[Before-and-after page screenshots]
□ □ □ □
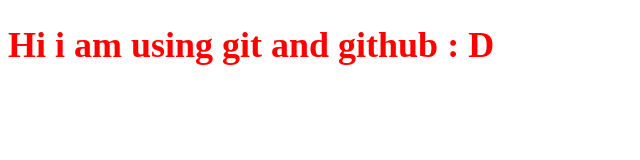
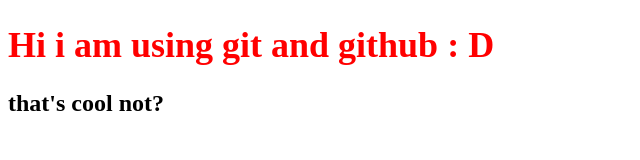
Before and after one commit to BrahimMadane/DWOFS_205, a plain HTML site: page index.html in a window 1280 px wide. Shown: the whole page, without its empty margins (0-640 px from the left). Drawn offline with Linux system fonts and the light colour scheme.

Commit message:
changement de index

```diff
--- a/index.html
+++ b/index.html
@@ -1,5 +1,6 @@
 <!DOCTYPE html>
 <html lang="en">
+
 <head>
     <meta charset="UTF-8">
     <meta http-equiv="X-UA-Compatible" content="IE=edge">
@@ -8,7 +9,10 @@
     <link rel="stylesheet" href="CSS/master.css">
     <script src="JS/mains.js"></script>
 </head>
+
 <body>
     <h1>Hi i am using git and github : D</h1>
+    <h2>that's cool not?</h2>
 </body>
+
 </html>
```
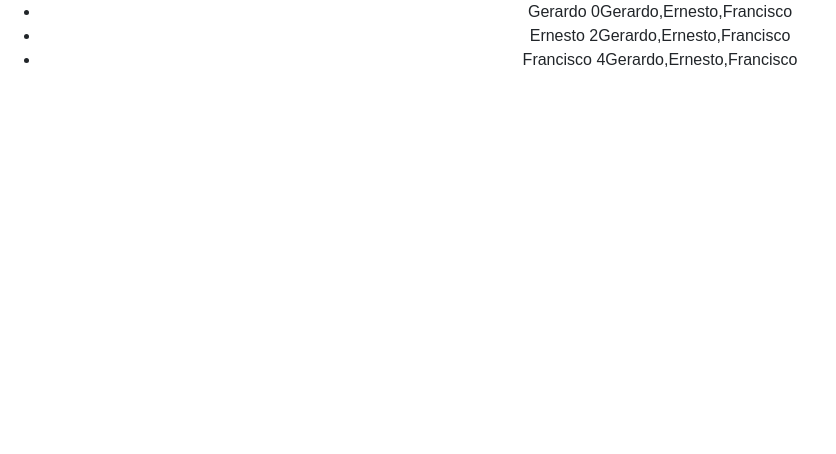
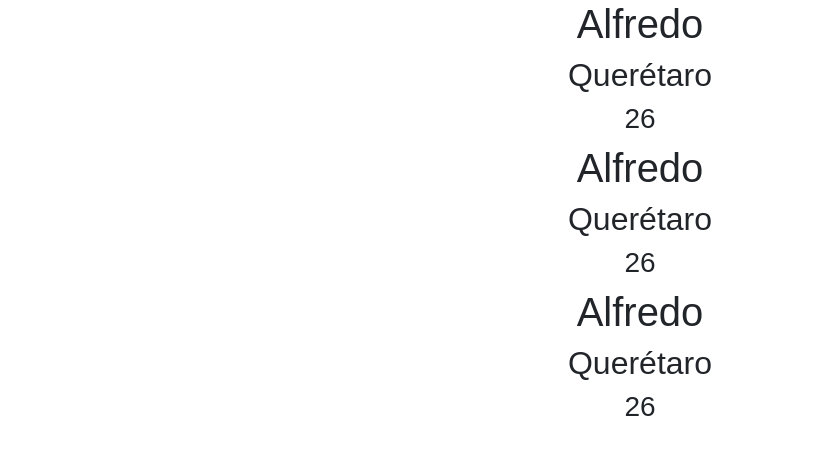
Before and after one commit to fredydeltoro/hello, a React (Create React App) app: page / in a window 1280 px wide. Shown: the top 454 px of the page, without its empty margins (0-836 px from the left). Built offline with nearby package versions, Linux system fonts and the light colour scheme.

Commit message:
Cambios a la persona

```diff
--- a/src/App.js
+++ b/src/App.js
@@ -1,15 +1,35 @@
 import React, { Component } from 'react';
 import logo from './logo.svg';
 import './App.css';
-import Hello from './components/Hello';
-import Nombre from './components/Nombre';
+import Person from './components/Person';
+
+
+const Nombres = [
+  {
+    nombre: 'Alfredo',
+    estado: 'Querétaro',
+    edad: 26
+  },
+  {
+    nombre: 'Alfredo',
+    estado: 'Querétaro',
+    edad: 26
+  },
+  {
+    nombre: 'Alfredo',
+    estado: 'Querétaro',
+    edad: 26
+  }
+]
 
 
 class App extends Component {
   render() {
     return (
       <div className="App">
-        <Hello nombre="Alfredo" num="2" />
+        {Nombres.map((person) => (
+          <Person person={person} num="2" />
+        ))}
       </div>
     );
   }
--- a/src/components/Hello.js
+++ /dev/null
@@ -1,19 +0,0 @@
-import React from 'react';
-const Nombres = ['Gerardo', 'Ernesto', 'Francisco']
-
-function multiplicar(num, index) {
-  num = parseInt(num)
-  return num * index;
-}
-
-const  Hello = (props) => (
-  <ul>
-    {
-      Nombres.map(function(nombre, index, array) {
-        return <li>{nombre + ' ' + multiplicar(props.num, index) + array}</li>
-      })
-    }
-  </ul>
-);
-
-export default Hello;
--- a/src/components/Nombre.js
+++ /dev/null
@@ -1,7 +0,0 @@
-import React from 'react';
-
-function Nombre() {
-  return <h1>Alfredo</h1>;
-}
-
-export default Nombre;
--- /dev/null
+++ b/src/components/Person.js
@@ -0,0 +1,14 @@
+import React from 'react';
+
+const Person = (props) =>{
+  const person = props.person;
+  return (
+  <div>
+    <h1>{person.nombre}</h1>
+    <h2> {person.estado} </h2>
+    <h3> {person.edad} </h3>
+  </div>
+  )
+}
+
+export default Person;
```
□ □ □ □
Work instructions ▸ Copy out all the data exactly. The images should not appear in the copy.

Finished task ▸
Before and after one commit to BrahimMadane/DWOFS_205, a plain HTML site: page index.html in a window 1280 px wide. Shown: the whole page, without its empty margins (0-640 px from the left). Drawn offline with Linux system fonts and the light colour scheme.

Commit message:
changement de index

```diff
--- a/index.html
+++ b/index.html
@@ -1,5 +1,6 @@
 <!DOCTYPE html>
 <html lang="en">
+
 <head>
     <meta charset="UTF-8">
     <meta http-equiv="X-UA-Compatible" content="IE=edge">
@@ -8,7 +9,10 @@
     <link rel="stylesheet" href="CSS/master.css">
     <script src="JS/mains.js"></script>
 </head>
+
 <body>
     <h1>Hi i am using git and github : D</h1>
+    <h2>that's cool not?</h2>
 </body>
+
 </html>
```
Before and after one commit to fredydeltoro/hello, a React (Create React App) app: page / in a window 1280 px wide. Shown: the top 454 px of the page, without its empty margins (0-836 px from the left). Built offline with nearby package versions, Linux system fonts and the light colour scheme.

Commit message:
Cambios a la persona

```diff
--- a/src/App.js
+++ b/src/App.js
@@ -1,15 +1,35 @@
 import React, { Component } from 'react';
 import logo from './logo.svg';
 import './App.css';
-import Hello from './components/Hello';
-import Nombre from './components/Nombre';
+import Person from './components/Person';
+
+
+const Nombres = [
+  {
+    nombre: 'Alfredo',
+    estado: 'Querétaro',
+    edad: 26
+  },
+  {
+    nombre: 'Alfredo',
+    estado: 'Querétaro',
+    edad: 26
+  },
+  {
+    nombre: 'Alfredo',
+    estado: 'Querétaro',
+    edad: 26
+  }
+]
 
 
 class App extends Component {
   render() {
     return (
       <div className="App">
-        <Hello nombre="Alfredo" num="2" />
+        {Nombres.map((person) => (
+          <Person person={person} num="2" />
+        ))}
       </div>
     );
   }
--- a/src/components/Hello.js
+++ /dev/null
@@ -1,19 +0,0 @@
-import React from 'react';
-const Nombres = ['Gerardo', 'Ernesto', 'Francisco']
-
-function multiplicar(num, index) {
-  num = parseInt(num)
-  return num * index;
-}
-
-const  Hello = (props) => (
-  <ul>
-    {
-      Nombres.map(function(nombre, index, array) {
-        return <li>{nombre + ' ' + multiplicar(props.num, index) + array}</li>
-      })
-    }
-  </ul>
-);
-
-export default Hello;
--- a/src/components/Nombre.js
+++ /dev/null
@@ -1,7 +0,0 @@
-import React from 'react';
-
-function Nombre() {
-  return <h1>Alfredo</h1>;
-}
-
-export default Nombre;
--- /dev/null
+++ b/src/components/Person.js
@@ -0,0 +1,14 @@
+import React from 'react';
+
+const Person = (props) =>{
+  const person = props.person;
+  return (
+  <div>
+    <h1>{person.nombre}</h1>
+    <h2> {person.estado} </h2>
+    <h3> {person.edad} </h3>
+  </div>
+  )
+}
+
+export default Person;
```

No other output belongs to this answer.